Thursday, 17th February 2011

Monrovia, Liberia - Liberia’s Vice President Joseph N. Boakai, Sr., says the food challenges the world faces today requires all to cooperate more closely than ever before to reverse hunger.  

He observed that although the epicenter of the threat of hunger lies in countries distant from Liberia, the threat of hunger has the potential of reaching Liberian shores due to our global inter-connectivity,

“Given that the UN Food and Agriculture Organization (FAO) is increasingly coalescing, sharing resources and operating as one world advocate-united against hunger, it is incumbent upon all of us to reach out and focus our efforts, laser-like, on every measure to end hunger,” Vice President Boakai told participants on Wednesday, February 16 at the climax of the 2010 World Food Day held in Kakata, Margibi County.

“As we climax the celebration of World Food day under the theme: ’United Against Hunger’, and work to achieve a hunger-free society, we should do so with a sense of urgency-hunger is directly in our sight,” he added.

The Liberian Vice President said the government was concerned about the projected 70 percent increase in the number of hungry people that will be on the planet by 2050 and reports that 41 percent of Liberians go to bed hungry everyday.

He said it was also disheartening that 42% of Liberian children are suffering from stunted growth and that the country’s reliance on the world market for food, in particular rice, continues to rise astronomically.”

Vice President Boakai observed that Liberia was at critical cross-roads of either facing the future or returning to humanitarian emergencies of historical proportions which it experienced during the years of conflict, and called on all stakeholders to “do their part in building a system of stakeholders’ response that will prevent us from losing ground to hunger.”

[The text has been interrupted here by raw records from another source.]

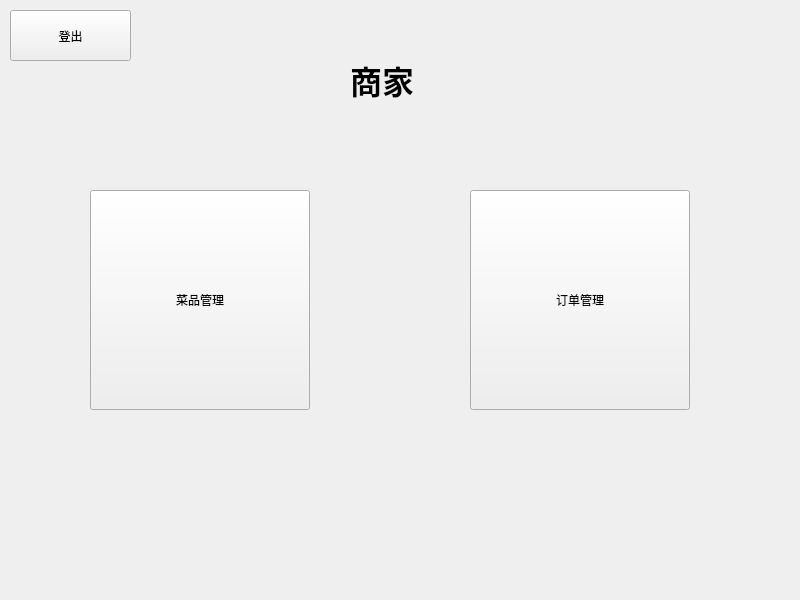
The window that sever_mainp.ui (ShawTarstar/Delivery-Platform-Design) describes before a commit, drawn with Qt 5.
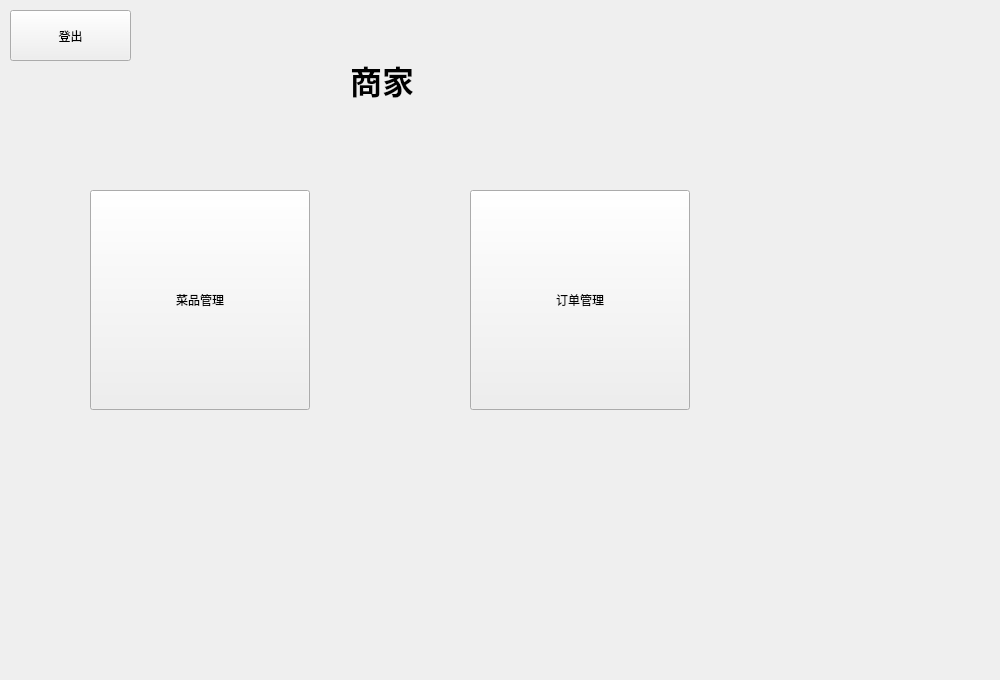
The same window after the commit.

What changed in the file:
```diff
--- a/sever_mainp.ui
+++ b/sever_mainp.ui
@@ -6,8 +6,8 @@
    <rect>
     <x>0</x>
     <y>0</y>
-    <width>800</width>
-    <height>600</height>
+    <width>1000</width>
+    <height>680</height>
    </rect>
   </property>
   <property name="windowTitle">
```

He called for the development and refinement of best practices that seek to empower local farmers and cooperatives in the attainment of a hunger-free Liberia.

The Liberian Vice President called for the development of the skills of agriculturists and engineers capable of constructing and maintaining roads and bridges in wet tropical regions at affordable costs using local materials.

He called attention to a recent integrated report produced by the Ministry of Planning and Economic Affairs and the UNDP which concluded that the Liberian government would be better off giving priority to agriculture production and infrastructure development as a way out of poverty.  
 
 Vice President Boakai used the occasion to shower praises on the outgoing FAO Representative Dr. Winfred Hammond, who he said “has contributed so much to our current food security program.” “Together, we have worked intensively to build a strong positive relationship, one that had delivered benefits to Liberia and especially our people,” he said of Dr. Hammond.

In remarks, Agriculture Minister Dr. Florence Chenoweth said due to the passion the President and Vice President have for agriculture, the country has made immense strides in agriculture since it came to power in 2006.

She observed that less than five years ago the country had no rice seedlings to plant because “we completely decimated our germ plasma”, but boasted that now the country is fully self-sufficient in seed rice and will no longer rely on the West Africa Rice Development Agency (WARDA) for seeds.

“Not only do we have certified seeds, we have our own foundation seeds and have trained farmers to handle these seeds,” she added.

Highlighting the government’s achievements in agriculture further, Madam Chenoweth said while the government was importing all the 330,000 tons of rice Liberians consumed five years ago, the country is now produces 200,000 tons of the rice consumed in the country.

According to Dr. Chenoweth, the government has also made good mark in improving the capacity of the Ministry of Agriculture and training agriculturists, noting “When we took over five years ago, the Central Agriculture Research Institute (CARI) had only one scientist, today we have seven,” she added to a tumultuous applause.

Madam Chenoweth said it was disheartening that 41 percent of Liberians still go to bed hungry, adding, “This worries us and we need to change it, even though it was 59 percent when we took over”.

The Agriculture Minister said another success scored by the government is that the Ministry of Agriculture is now fully decentralized with regional-offices in 13 of the 15 political sub-divisions of the country.

At the program, the Ministry of Agriculture honored the outgoing FAO Resident Representative for his sterling contributions to post-war Liberia’s agriculture development program.

In his acceptance remarks, Dr. Hammond expressed thanks and appreciation to Dr. Chenoweth for the honor bestowed upon him. He also expressed thanks and appreciation to President Ellen Johnson Sirleaf and Vice President Joseph N. Boakai for the support they accorded him during his tour of duty in Liberia.